▶ Instructions to follow:
Below are entries; count the lines containing the string "help". The answer is that number alone.

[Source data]
== Segment start ==

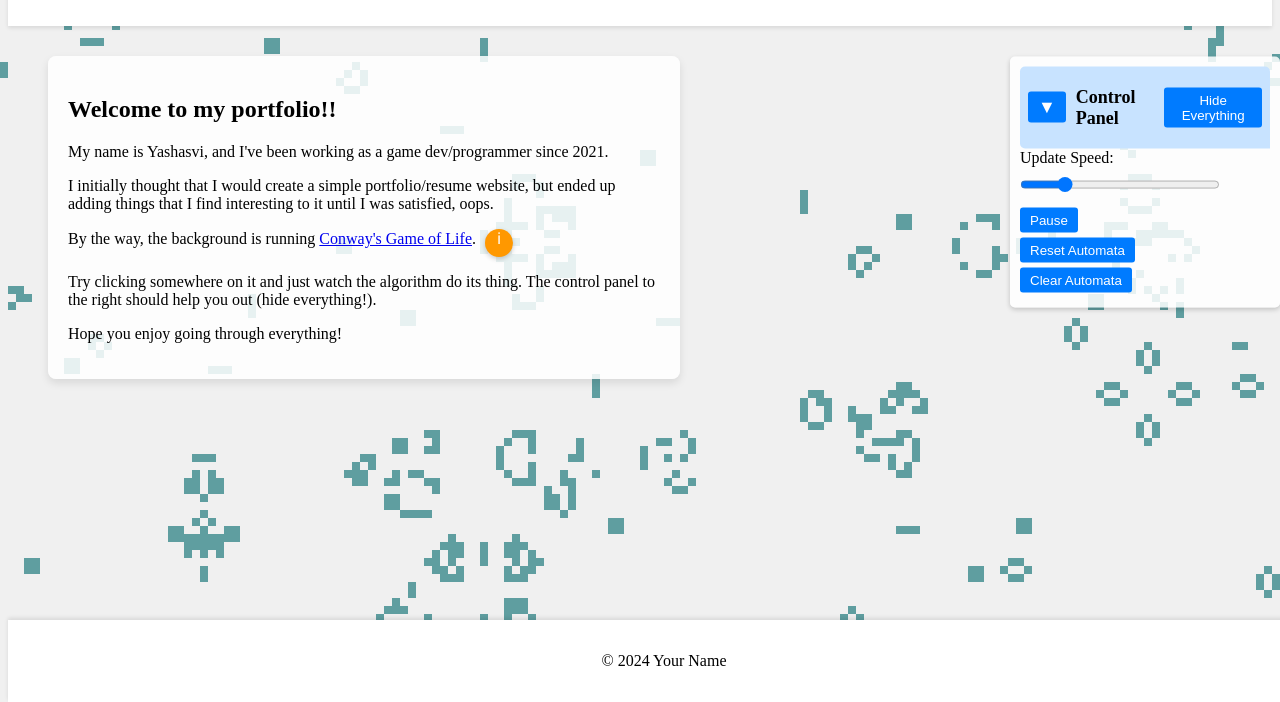
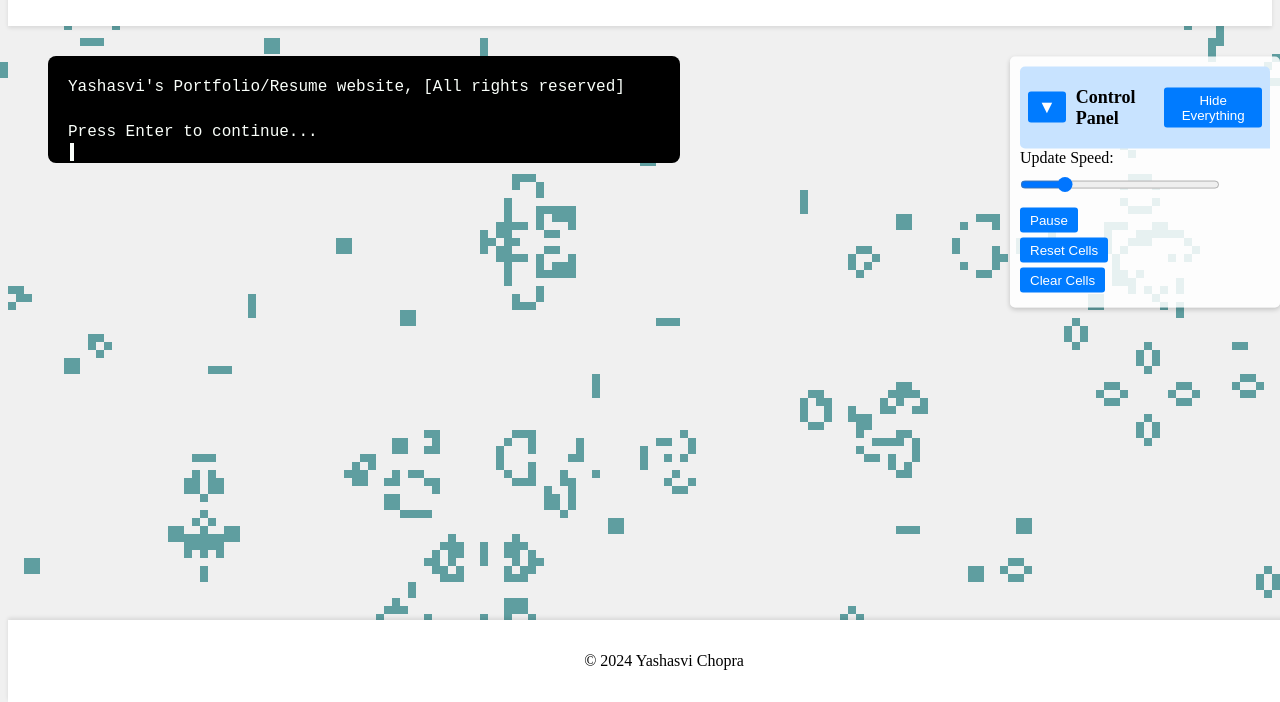
Before and after one commit to BBBomber/portfolio-2d, a website: page index.html in a window 1280 px wide. Shown: the part 98-800 px from the top of the page. Drawn offline with Linux system fonts and the light colour scheme.

Commit message:
finished home page

```diff
--- a/css/styles.css
+++ b/css/styles.css
@@ -297,13 +297,51 @@ button:hover {
   background-color: #0056b3;
 }
 
-.main-content {
-  background-color: rgba(255, 255, 255, 0.85); /* See-through background */
+/* Terminal styles */
+#terminal {
+  background-color: #000; /* Black background */
+  color: #fafffa; /* Green text */
+  font-family: "Courier New", Courier, monospace; /* Monospace font */
   padding: 20px;
   border-radius: 8px;
-  box-shadow: 0px 4px 8px rgba(0, 0, 0, 0.1);
-  text-align: left; /* Align text to the left */
-  margin-bottom: 30px; /* Add space below the main content */
+  overflow-y: auto; /* Make it scrollable */
+  max-height: 400px; /* Limit the height */
+  line-height: 1.4;
+  white-space: pre-wrap; /* Preserve whitespace */
+  box-sizing: border-box;
+  position: relative;
+}
+
+/* Blinking cursor effect */
+#terminal::after {
+  content: "";
+  display: inline-block;
+  width: 4px;
+  height: 18px;
+  background-color: #fafffa;
+  margin-left: 2px;
+  animation: blink 1s steps(2, start) infinite;
+  position: absolute;
+}
+
+@keyframes blink {
+  to {
+    visibility: hidden;
+  }
+}
+
+/* Adjust main-content to fit the terminal */
+.main-content {
+  background-color: transparent; /* Make background transparent */
+  padding: 0; /* Remove padding */
+}
+
+/* Responsive adjustments */
+@media (max-width: 600px) {
+  #terminal {
+    max-height: 300px;
+    padding: 10px;
+  }
 }
 
 .tooltip-icon {
--- a/index.html
+++ b/index.html
@@ -23,13 +23,9 @@
             >
           </li>
           <li>
-            <a href="hobbies.html"
-              ><img src="assets/icons/zoom.svg" alt="Hobbies" /> About Me</a
-            >
-          </li>
-          <li>
             <a href="projects.html"
-              ><img src="assets/icons/diary.svg" alt="Projects" /> Projects</a
+              ><img src="assets/icons/diary.svg" alt="Projects" />
+              Projects/Hobbies</a
             >
           </li>
           <li>
@@ -39,7 +35,7 @@
           </li>
           <li>
             <a href="games.html"
-              ><img src="assets/icons/game.svg" alt="Games" /> Games</a
+              ><img src="assets/icons/game.svg" alt="Games" /> Arcade</a
             >
           </li>
         </ul>
@@ -48,40 +44,8 @@
 
     <main>
       <section class="main-content">
-        <h1 class="main-title">Welcome to my portfolio!!</h1>
-        <p>
-          My name is Yashasvi, and I've been working as a game dev/programmer
-          since 2021.
-        </p>
-        <p>
-          I initially thought that I would create a simple portfolio/resume
-          website, but ended up adding things that I find interesting to it
-          until I was satisfied, oops.
-        </p>
-        <p>
-          By the way, the background is running
-          <a
-            href="https://en.wikipedia.org/wiki/Conway%27s_Game_of_Life"
-            target="_blank"
-            >Conway's Game of Life</a
-          >.
-          <span class="tooltip-icon" id="tooltip-icon">ℹ</span>
-        </p>
-        <p>
-          Try clicking somewhere on it and just watch the algorithm do its
-          thing. The control panel to the right should help you out (hide
-          everything!).
-        </p>
-        <p>Hope you enjoy going through everything!</p>
-        <!-- Tooltip box -->
-        <div class="tooltip-box" id="tooltip-box">
-          <strong>Conway's Game of Life Rules:</strong>
-          <img
-            src="assets/images/Conway-Rules.jpg"
-            alt="Conway's Game of Life Rules"
-            class="rules-image"
-          />
-        </div>
+        <!-- Terminal Container -->
+        <div id="terminal"></div>
       </section>
     </main>
 
@@ -95,15 +59,16 @@
         <label for="speed-control">Update Speed:</label>
         <input type="range" id="speed-control" min="0" max="1000" value="200" />
         <button id="play-pause-btn">Pause</button>
-        <button id="reset-btn">Reset Automata</button>
-        <button id="clear-btn">Clear Automata</button>
+        <button id="reset-btn">Reset Cells</button>
+        <button id="clear-btn">Clear Cells</button>
       </div>
     </div>
 
     <footer>
-      <p>&copy; 2024 Your Name</p>
+      <p>&copy; 2024 Yashasvi Chopra</p>
     </footer>
 
     <script src="js/scripts.js"></script>
+    <script src="js/terminal.js"></script>
   </body>
 </html>
--- a/js/scripts.js
+++ b/js/scripts.js
@@ -211,16 +211,16 @@ document.addEventListener("DOMContentLoaded", function () {
   }
 
   // Tooltip functionality for Game of Life rules
-  const tooltipIcon = document.getElementById("tooltip-icon");
-  const tooltipBox = document.getElementById("tooltip-box");
+  //const tooltipIcon = document.getElementById("tooltip-icon");
+  //const tooltipBox = document.getElementById("tooltip-box");
 
-  tooltipIcon.addEventListener("mouseenter", function () {
-    tooltipBox.style.display = "block"; // Show the tooltip on hover
-  });
+  // tooltipIcon.addEventListener("mouseenter", function () {
+  //   tooltipBox.style.display = "block"; // Show the tooltip on hover
+  // });
 
-  tooltipIcon.addEventListener("mouseleave", function () {
-    tooltipBox.style.display = "none"; // Hide the tooltip when not hovering
-  });
+  // tooltipIcon.addEventListener("mouseleave", function () {
+  //   tooltipBox.style.display = "none"; // Hide the tooltip when not hovering
+  // });
 
   // Initialize canvas size and start the game
   updateCanvasSize();
--- /dev/null
+++ b/js/terminal.js
@@ -0,0 +1,172 @@
+document.addEventListener("DOMContentLoaded", function () {
+  const terminal = document.getElementById("terminal");
+
+  // Define the messages and interaction flow
+  const messages = [
+    {
+      type: "message",
+      content: "Yashasvi's Portfolio/Resume website, [All rights reserved]",
+    },
+    {
+      type: "message",
+      content: "I've been working as a Game Developer since 2022 now.",
+    },
+    {
+      type: "message",
+      content:
+        "But more importantly, you can CLICK ON THE WEIRD BACKGROUND to make it weirder.",
+    },
+    {
+      type: "input",
+      content: "Type 'help' to learn more about Conway's Game of Life.",
+      handler: function (input) {
+        if (input.toLowerCase() === "help") {
+          return {
+            type: "message",
+            content:
+              "Conway's Game of Life is a cellular automaton devised by the British mathematician John Horton Conway in 1970.\n in simple words it's a game where cells live, die, or reproduce based on a few rules, creating pretty cool patterns.",
+          };
+        } else {
+          return {
+            type: "message",
+            content: "rude..",
+          };
+        }
+      },
+    },
+    {
+      type: "message",
+      content:
+        "The control panel to the right should help you out if you wanna play the game. \nI recommend hiding everything.",
+    },
+    {
+      type: "message",
+      content: "That is all for now, feel free to look around, tata.",
+    },
+    {
+      type: "message",
+      content: "........ \n... \nare you that bored..",
+    },
+    {
+      type: "message",
+      content:
+        "I made this website for absolutely no reason. \nI am bored for sure.",
+    },
+    {
+      type: "message",
+      content: "Wanna hear some cool lyrical punchlines?",
+    },
+    {
+      type: "message",
+      content:
+        "Your appetite will put a dent up in a brothas salary, you need to stop burning that weed and burn a calorie \n -Lloyd Banks",
+    },
+    {
+      type: "message",
+      content:
+        "She got a light skin friend look like Michael Jackson, she got a dark skin friend look like Michael Jackson \n -Ye",
+    },
+    {
+      type: "message",
+      content: "If I was a sculptor… but then again, no. \n -Elton John",
+    },
+    {
+      type: "message",
+      content:
+        "That is it for the free trial. Pay me if you want to talk more.",
+    },
+    // You can add more messages or inputs as needed
+  ];
+
+  let messageIndex = 0;
+  let charIndex = 0;
+  let isTyping = false;
+  let typingSpeed = 50; // Adjust typing speed as desired
+
+  function typeMessage(message, callback) {
+    isTyping = true;
+
+    function typeChar() {
+      if (charIndex < message.length) {
+        const nextChar = message.charAt(charIndex);
+        terminal.innerHTML += nextChar;
+
+        charIndex++;
+        terminal.scrollTop = terminal.scrollHeight; // Auto scroll to bottom
+        setTimeout(typeChar, typingSpeed);
+      } else {
+        terminal.innerHTML += "\n\nPress Enter to continue...\n";
+        isTyping = false;
+        charIndex = 0;
+        terminal.scrollTop = terminal.scrollHeight;
+        if (callback) callback();
+      }
+    }
+
+    typeChar();
+  }
+
+  function onEnterPress(event) {
+    if (event.key === "Enter" && !isTyping) {
+      document.removeEventListener("keydown", onEnterPress);
+      terminal.innerHTML += "\n";
+      if (messageIndex < messages.length) {
+        const currentMessage = messages[messageIndex];
+        if (currentMessage.type === "message") {
+          typeMessage(currentMessage.content, () => {
+            messageIndex++;
+            document.addEventListener("keydown", onEnterPress);
+          });
+        } else if (currentMessage.type === "input") {
+          promptInput(currentMessage.content, currentMessage.handler);
+        }
+      } else {
+        // All messages have been displayed
+        terminal.innerHTML += "\nEnd of messages.\n";
+      }
+    }
+  }
+
+  // Function to prompt user input
+  function promptInput(question, handler) {
+    isTyping = true;
+    terminal.innerHTML += question + "\n> "; // Prompt symbol
+    let userInput = "";
+
+    function onKeyPress(event) {
+      if (event.key === "Enter") {
+        terminal.innerHTML += "\n";
+        document.removeEventListener("keydown", onKeyPress);
+        isTyping = false;
+
+        const response = handler(userInput);
+        if (response && response.type === "message") {
+          typeMessage(response.content, () => {
+            messageIndex++;
+            document.addEventListener("keydown", onEnterPress);
+          });
+        } else {
+          messageIndex++;
+          document.addEventListener("keydown", onEnterPress);
+        }
+      } else if (event.key === "Backspace") {
+        if (userInput.length > 0) {
+          userInput = userInput.slice(0, -1);
+          terminal.innerHTML = terminal.innerHTML.slice(0, -1);
+        }
+      } else if (event.key.length === 1) {
+        userInput += event.key;
+        terminal.innerHTML += event.key;
+      }
+      terminal.scrollTop = terminal.scrollHeight;
+    }
+
+    document.addEventListener("keydown", onKeyPress);
+  }
+
+  // Start typing the first message
+  typeMessage(messages[messageIndex].content, () => {
+    messageIndex++;
+    document.addEventListener("keydown", onEnterPress);
+  });
+});
```
Also changed, not shown: 1 other file.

== Segment end ==

▶ Solution to this exercise:
4